Shortly after that, Doxazo Ministries began, to equip the next generation of missionaries—high school and college-aged kids—to serve and help them to understand what serving in the urban core is all about. That program is growing very quickly. Then, a small group of investors came and wondered, “what are we doing for the next generation of people in poverty?” We shared our vision of the Children’s Palace and the supporting funds came in. Then, the more we worked in neighborhoods and on outreach with the Street Reach team, the more we recognized signs of sex slavery. We realized that it is modern day slavery and many of the perpetrators prey on people in poverty and children in poverty. Over the last two years, we have now intervened in the lives of more than 150 victims of sex trafficking who live right here in this community.
All these different ministries and divisions are coordinated strategically in the war on poverty in this community. Our employee team now numbers more than 120 people. Each one feels called by God to be here. Each one brings the joy of the Lord to a job here. Volunteers now fill more than 1600 slots each month. Each one helps us to keep the doors open and lights on. When you volunteer here and serve a meal, load a food box into a car or mentor someone, you might be the only Jesus that recipient has ever seen. You are His hands and feet and you may never know how much that one act of kindness and smile with a hand up meant to that person and family. Our donors number in the thousands and every one of you makes a difference. God is using the resources you give in amazing ways—$1 feeds 7 hungry people a meal. Did you know that if every person in this community who has a place to live and food for a meal gave $5 each month, we would have the resources needed to win this war?
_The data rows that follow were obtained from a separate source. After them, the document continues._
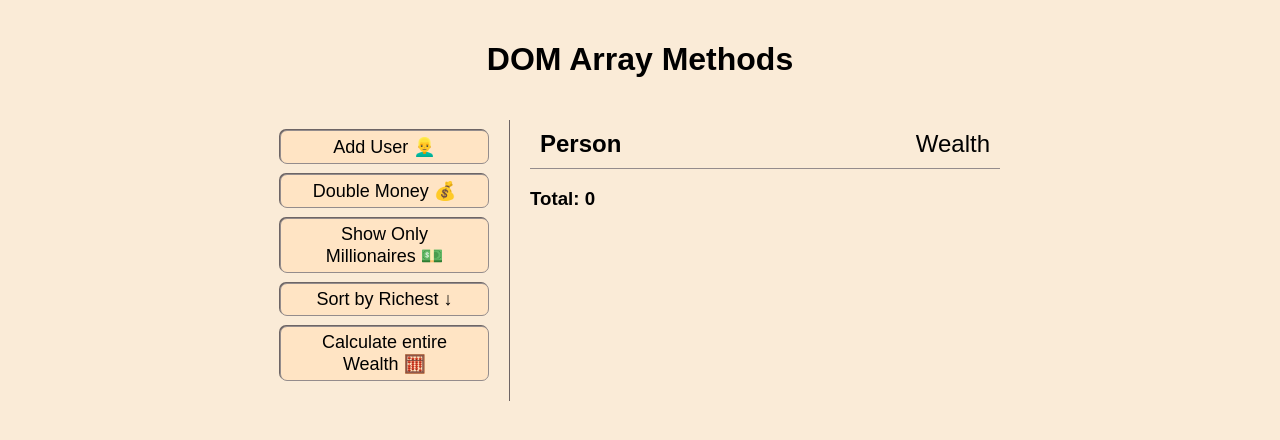
Repository: AbrorjonKuchkarov/DOM-Array-Methods
Page: index.html
The author's editor kept a copy of each file at every save. The page is drawn from the files as they stood at one save, then again after the next save.
The browser window is 1280 px wide. The pictures show the whole page.
After loading, the first visible `#calculate-wealth` was clicked once.
The page's requests for data from a server got no answer.

Above is the page before, as saved 2022-02-24 18:15:13.

### index.html
<!DOCTYPE html>
<html lang="en">
<head>
   <meta charset="UTF-8">
   <meta http-equiv="X-UA-Compatible" content="IE=edge">
   <meta name="viewport" content="width=device-width, initial-scale=1.0">
   <link rel="stylesheet" href="style.css">
   <title>DOM Array Methods</title>
</head>
<body>
   <h1>DOM Array Methods</h1>
      <div class="container">
         <aside class="btns">
            <button id="add-user">Add User 👱‍♂️</button>
            <button id="double">Double Money 💰</button>
            <button id="show-millionaires">Show Only Millionaires 💵</button>
            <button id="sort">Sort by Richest ↓</button>
            <button id="calculate-wealth">Calculate entire Wealth 🧮</button>
         </aside>

         <main id="main">
            <h2><strong>Person</strong> Wealth</h2>
         </main>


      </div>



   <script src="app.js"></script>
</body>
</html>

### style.css
*{
   box-sizing: border-box;
}

body{
   margin: 0;
   padding: 20px;
   display: flex;
   flex-direction: column;
   align-items: center;
   height: 100vh;
   font-family: Arial, Helvetica, sans-serif;
   background-color: antiquewhite;
}

.container{
   display: flex;
   max-width: 100%;
   width: 800px;
   padding: 20px;
   margin: 0 auto;
}

aside {
   padding: 10px 20px;
   border-right: 1px solid #6d6565;
   width: 250px;
}

button {
   display: block;
   width: 100%;
   font-size: 18px;
   margin-bottom: 10px;
   border-radius: 7px;
   outline: none;
   padding: 5px 15px;
   border: 1px solid rgb(148, 140, 140);
   background-color: bisque;
   box-shadow: -1px -1px #6d6565;
}

button:hover {
   box-shadow: 1px 1px #6d6565;
   cursor: pointer;
}

main{
   flex: 1;
   padding: 10px 20px;
}

h2{
   border-bottom: 1px solid rgb(148, 140, 140);
   display: flex;
   justify-content: space-between;
   font-weight: 300;
   padding: 0 10px 10px 10px;
   margin: 0px;
}

.person{
   display: flex;
   justify-content: space-between;
   padding: 5px;
   font-size: 17px;
}

### app.js
const addUser = document.getElementById('add-user');
const double = document.getElementById('double');
const showMillionaires = document.getElementById('show-millionaires');
const sort = document.getElementById('sort');
const calculateWealth = document.getElementById('calculate-wealth');

const main = document.querySelector('#main');

let data = [];



async function getRandomUser() {
   const res = await fetch('https://randomuser.me/api');
   const users = await res.json();

   const user = users.results[0];

   const newData = {
      name: `${user.name.first} ${user.name.last}`,
      money: Math.floor(Math.random()*1000000)
   }

   addData(newData);
}

getRandomUser();
getRandomUser();
getRandomUser();



// Add newuser to Data array
function addData(newData){
 data.push(newData);

 updateDOM()
}

function updateDOM ( providedData = data ){
   main.innerHTML = `<h2><strong>Person</strong>Wealth</h2>`;

   providedData.forEach(item => {
      const element = document.createElement('div');
      element.classList.add('person');
      element.innerHTML = `<strong>${item.name}</strong>${formatMoney(item.money)} `;
      main.appendChild(element)
   })
}

function formatMoney (number){
   return '$' + number.toFixed(2).replace(/\d(?=(\d{3})+\.)/g, '$&,');
}

//Double Money
function doubleMoney () {
   data = data.map(user => {
      return {...user, money:user.money*2}
   })

   updateDOM()
}

//Show only Millionaires by filter
function showMillionaire (){
   data = data.filter(user => user.money > 1000000);

   updateDOM()
}

//Sort by Riches
function sortRich(){
   data = data.sort((a,b) => b.money - a.money);

   updateDOM()
}

// calculate total wealth by reduce
function calculateTotalWealth (){
   const wealth = data.reduce((acc, num) => (acc += num.money), 0 );

   const wealthEl = document.createElement('div');
   wealthEl.innerHTML = `<h3> <strong>Total:</strong> ${wealth} </h3>`
   main.appendChild(wealthEl)
}

addUser.addEventListener('click', getRandomUser);
double.addEventListener('click', doubleMoney);
showMillionaires.addEventListener('click', showMillionaire);
sort.addEventListener('click', sortRich);
calculateWealth.addEventListener('click', calculateTotalWealth);

After the next save:
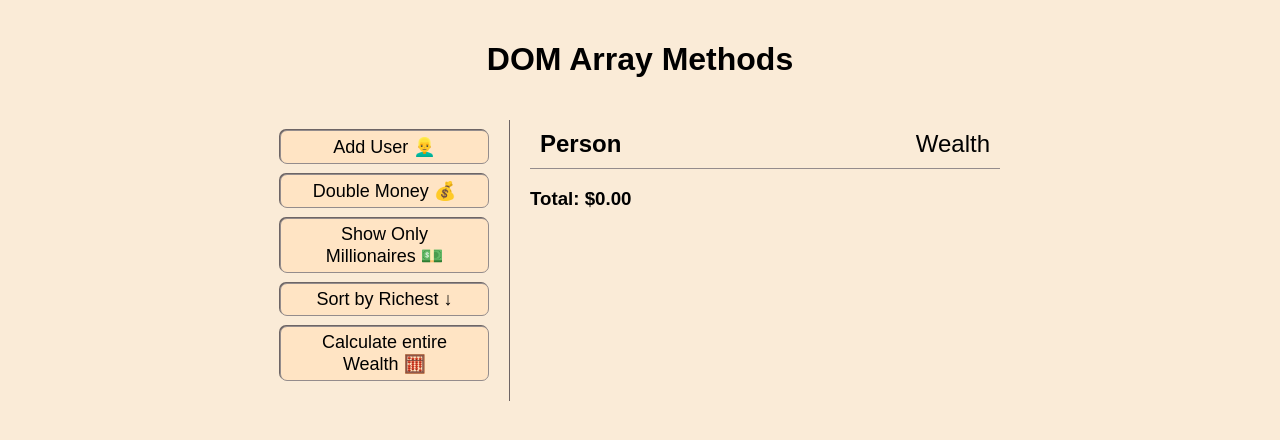
Saved 2 min 15 s later.
--- a/app.js
+++ b/app.js
@@ -80,8 +80,8 @@ function calculateTotalWealth (){
    const wealth = data.reduce((acc, num) => (acc += num.money), 0 );
 
    const wealthEl = document.createElement('div');
-   wealthEl.innerHTML = `<h3> <strong>Total:</strong> ${wealth} </h3>`
-   main.appendChild(wealthEl)
+   wealthEl.innerHTML = `<h3> <strong>Total:</strong> ${formatMoney(wealth)} </h3>`
+   main.appendChild(wealthEl);
 }
 
 addUser.addEventListener('click', getRandomUser);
Ephesians 6:12 says, “For we wrestle not against flesh and blood, but against principalities, against powers, against the rulers of the darkness of this world, against spiritual wickedness in high places.” I believe that the darkness of this world—whether in sex slavery, addiction, abuse, crime or gangs is not from God. If it isn’t from God, the logical conclusion is that it is from the devil—the ruler of the darkness. I believe we’re in a battle against the devil himself and that by fighting poverty and fighting for people who are homeless and hungry, we will win.
As I was finishing this article, a woman came in and invited our team to participate in a mental health awareness festival her church is sponsoring this Fall. We estimate that 60% or more of the people we serve struggle against mental illness and addiction. We were honored to be invited. For me, the best part of her visit was when she turned to me and said, “I used to be a guest here. In 2003, I had nowhere to go. Family wouldn’t take me anymore. I came here to survive. Now I have had my own place for more than 10 years, belong to a church and give back in other ways. Your team really helped me straighten out my life. Thank you.”
We have several signs in our office. One says, “expect a miracle.” Another says, “Faith is not believing God can. It is believing God WILL.” I get the pleasure of seeing those reminders every day. I believe God asks us to live this way and I approach life in that manner—expecting miracles and with faith that believes God WILL.
It takes an army to wage a battle and win a war. It also requires solid strategy and the flexibility to move on new fronts. This is an all-volunteer army and this is our community. Will you help us win?
“If God is for us, who can be against us” – Romans 8:31b
Mark DeGross, Resource Development Director